(What you are asked to do) Please report each line of the data below that contains "README".

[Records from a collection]
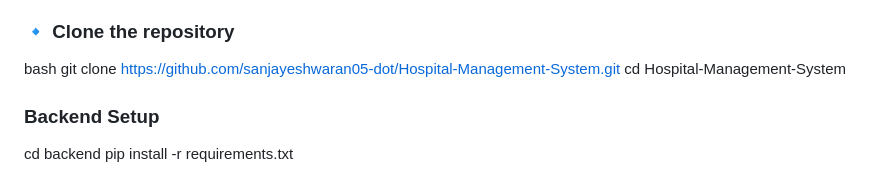
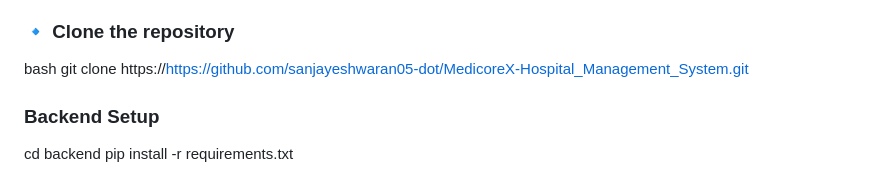
Before and after one commit to sanjayeshwaran05-dot/MedicoreX-Hospital_Management_System, a Markdown page: README.md, the part around the change. GitHub-like rendering.

```diff
--- a/README.md
+++ b/README.md
@@ -54,8 +54,7 @@ Before you begin, ensure you have installed:
 
 ### 🔹 Clone the repository
  bash
-git clone https://github.com/sanjayeshwaran05-dot/Hospital-Management-System.git
-cd Hospital-Management-System
+git clone https://https://github.com/sanjayeshwaran05-dot/MedicoreX-Hospital_Management_System.git
 
 ### Backend Setup
 cd backend
```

(Finished task)
Before and after one commit to sanjayeshwaran05-dot/MedicoreX-Hospital_Management_System, a Markdown page: README.md, the part around the change. GitHub-like rendering.
--- a/README.md
+++ b/README.md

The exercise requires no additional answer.